Have you looked outside your window? You have a new neighbor. In fact, you have a few new neighbors. Sounds like a block party may be in order so everyone can get to know one another. If you’re one of those hung up on everyone speaking English, you may not want to go. You’re going to be hearing Chinese, Italian and a host of other languages. Those are the languages of your new neighbors and ultimately your landlords.

General Motors, the icon of the dominance of the invincible American auto industry has reached an agreement to sell the Hummer brand to Sichuan Tengzhong Heavy Industrial Machinery Company headquartered in Chengdu, China. Another unassailable American auto giant, Chrysler Corporation, appears to be destined to be owned by Fabbrica Italiana Automobili Torino, a.k.a. FIAT, the Italian auto giant.

You’re looking at just the tip of the iceberg. Airplane manufacturer Hawker Beechcraft, Bentley Pharmaceuticals Corporation, Molson Coors, Consolidated Edison, SkyTel Corporation, Colgate-Palmolive, Great Western Bankcorp, Compressed Air Products Inc., VeriSign Inc., Ricoh Corporation, and Anheuser-Busch join more than 16,000 formerly American companies that are now owned at least in part by foreign companies. American businesses are being sold to foreign investors like carrots at a farmer’s market.

What does this mean? How about additional job losses as they’re moved to other countries. Even if some manufacturing remains in this country, much management and leadership will move abroad. It also means operating profits go to other countries. We’re on our way to becoming a nation of serfs, of 21st century tenant farmers.
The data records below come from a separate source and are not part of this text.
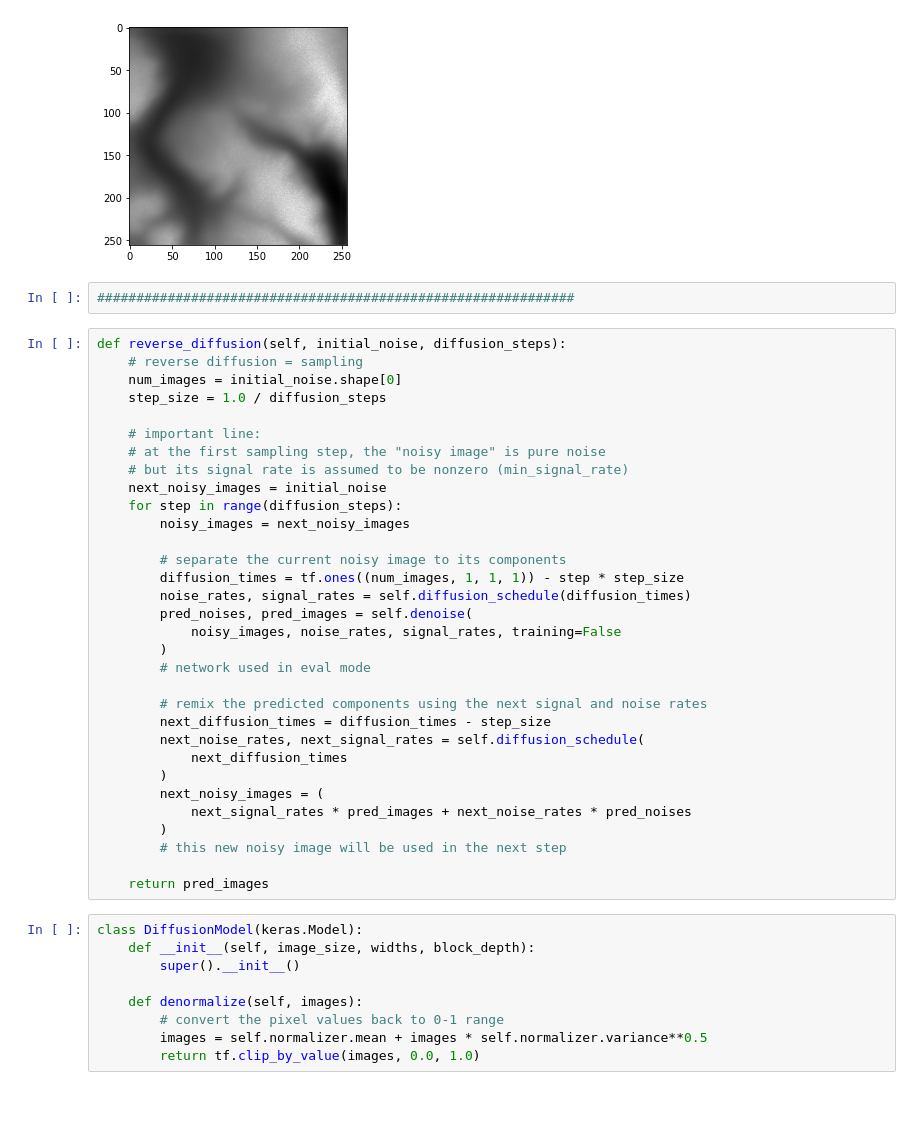
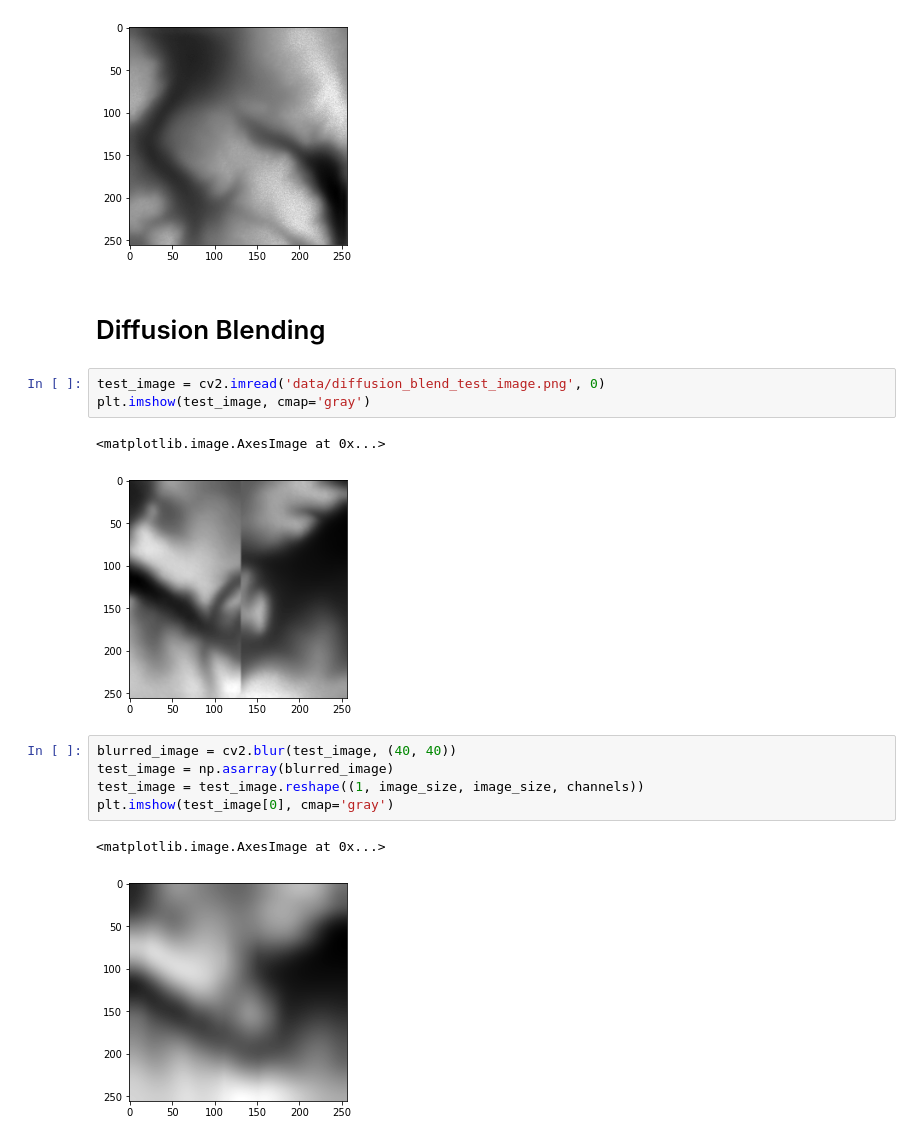
Before and after one commit to novaia/ntg, a Jupyter notebook: diffusion.ipynb, the cells around one changed output. Saved outputs shown, nothing was run; the diff lists cells and outputs as text; blank space fills up the shorter version.

Commit message:
Diffusion image blending.

```diff
--- a/diffusion.ipynb
+++ b/diffusion.ipynb
@@ -237,46 +238,19 @@ plt.imshow(generated_images[0], cmap='gray')
 # %% [output]
 <matplotlib.image.AxesImage at 0x...>
 [figure]
-# %%
-#############################################################
-# %%
-def reverse_diffusion(self, initial_noise, diffusion_steps):
-    # reverse diffusion = sampling
-    num_images = initial_noise.shape[0]
-    step_size = 1.0 / diffusion_steps
-
-    # important line:
-    # at the first sampling step, the "noisy image" is pure noise
-    # but its signal rate is assumed to be nonzero (min_signal_rate)
-    next_noisy_images = initial_noise
-    for step in range(diffusion_steps):
-        noisy_images = next_noisy_images
-
-        # separate the current noisy image to its components
-        diffusion_times = tf.ones((num_images, 1, 1, 1)) - step * step_size
-        noise_rates, signal_rates = self.diffusion_schedule(diffusion_times)
-        pred_noises, pred_images = self.denoise(
-            noisy_images, noise_rates, signal_rates, training=False
-        )
-        # network used in eval mode
-
-        # remix the predicted components using the next signal and noise rates
-        next_diffusion_times = diffusion_times - step_size
-        next_noise_rates, next_signal_rates = self.diffusion_schedule(
-            next_diffusion_times
-        )
-        next_noisy_images = (
-            next_signal_rates * pred_images + next_noise_rates * pred_noises
-        )
-        # this new noisy image will be used in the next step
-
-    return pred_images
-# %%
-class DiffusionModel(keras.Model):
-    def __init__(self, image_size, widths, block_depth):
-        super().__init__()
-
-    def denormalize(self, images):
-        # convert the pixel values back to 0-1 range
-        images = self.normalizer.mean + images * self.normalizer.variance**0.5
-        return tf.clip_by_value(images, 0.0, 1.0)
+# %% [markdown]
+# Diffusion Blending
+# %%
+test_image = cv2.imread('data/diffusion_blend_test_image.png', 0)
+plt.imshow(test_image, cmap='gray')
+# %% [output]
+<matplotlib.image.AxesImage at 0x...>
+[figure, added]
+# %%
+blurred_image = cv2.blur(test_image, (40, 40))
+test_image = np.asarray(blurred_image)
+test_image = test_image.reshape((1, image_size, image_size, channels))
+plt.imshow(test_image[0], cmap='gray')
+# %% [output]
+<matplotlib.image.AxesImage at 0x...>
+[figure, added]
```
Also changed, not shown: parts of 17 cells of this notebook.
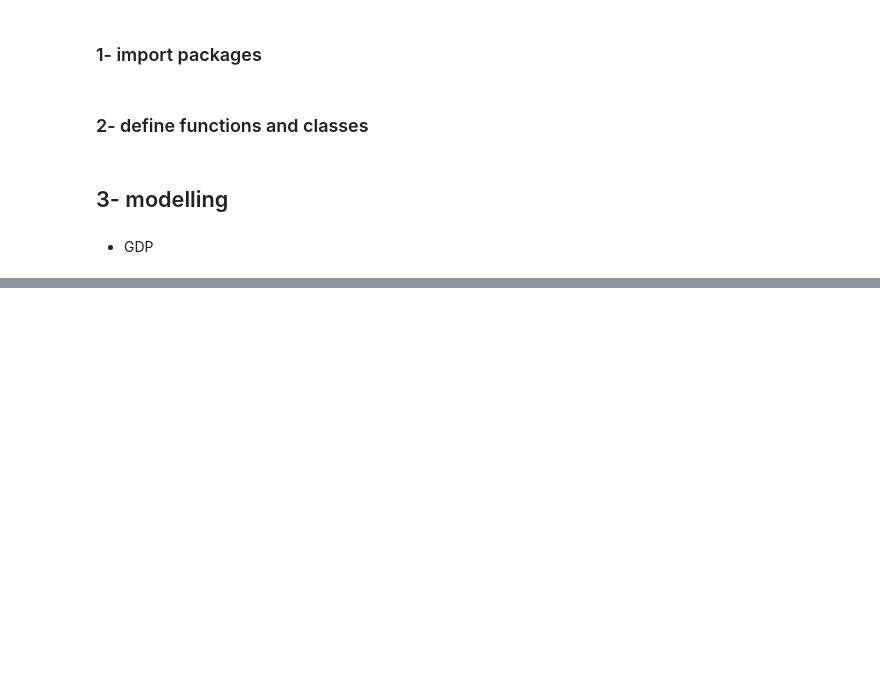
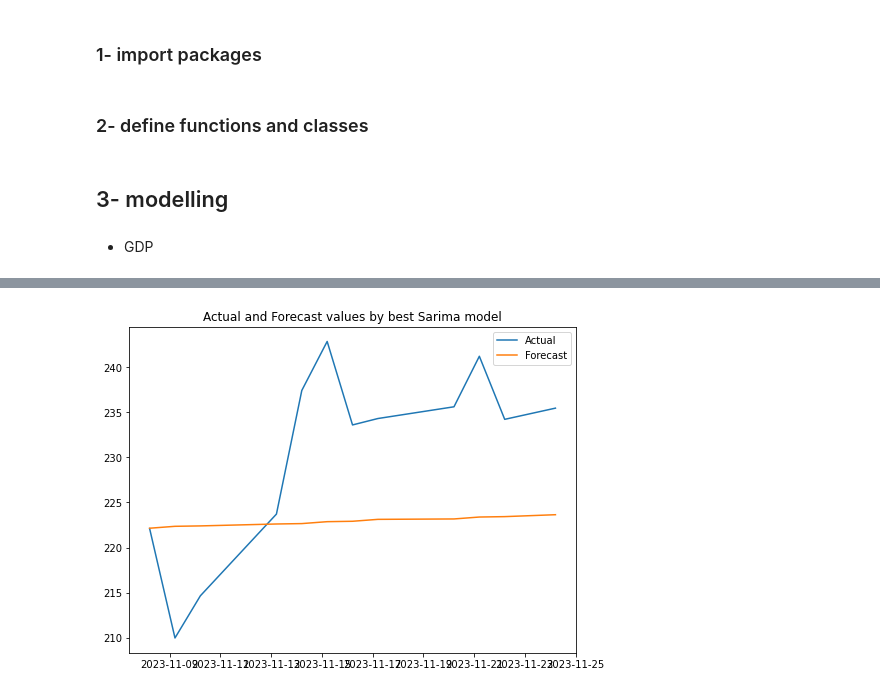
Before and after one commit to HoseinAhmadi97/Analysis_of_Financial_Time_Series, a Jupyter notebook: 4.Sarima.ipynb, the cells around one changed output, grey strips where cells are left out. Drawn from its saved outputs; the diff is of its cells as text; code cells hidden in the pictures; blank space fills up the shorter version.

```diff
--- a/4.Sarima.ipynb
+++ b/4.Sarima.ipynb
@@ -186,0 +273,4 @@ Freq: QS-OCT, dtype: float64
+# %%
+model.plot_forecast()
+# %% [output]
+[figure, added]
```
Also changed, not shown: parts of 12 cells of this notebook.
Why the demise of American industry? We’ve lived above our means for far too long. We’ve begged, borrowed and stolen the money to live the extravagant lifestyle to which we’ve grown accustomed. Now the bills are coming due and we’ve maxed out our credit cards. We’ve got to pawn some of our jewelry and toys.

As has always been the case when something is pawned, we’ve got to fix our financial house and adjust our lifestyles to be more in line with our ability to produce. If we do, we may be able to save what’s left of our financial house. If we don’t, the onslaught on our infrastructure will continue. We still have a huge segment of our population that believes we deserve to live like royalty and that cheap energy is our birth right. As they continue to join the ranks of the unemployed, maybe the light will go on. Maybe not.

We’ve been irresponsible financially. We cannot continue to live high and tax low. Something has to give. In the meantime, we’re doing the only things we can do to pay the bills – printing money and having a yard sale. We may also want to learn a foreign language. We’ll be better able to speak with our new neighbors and landlords.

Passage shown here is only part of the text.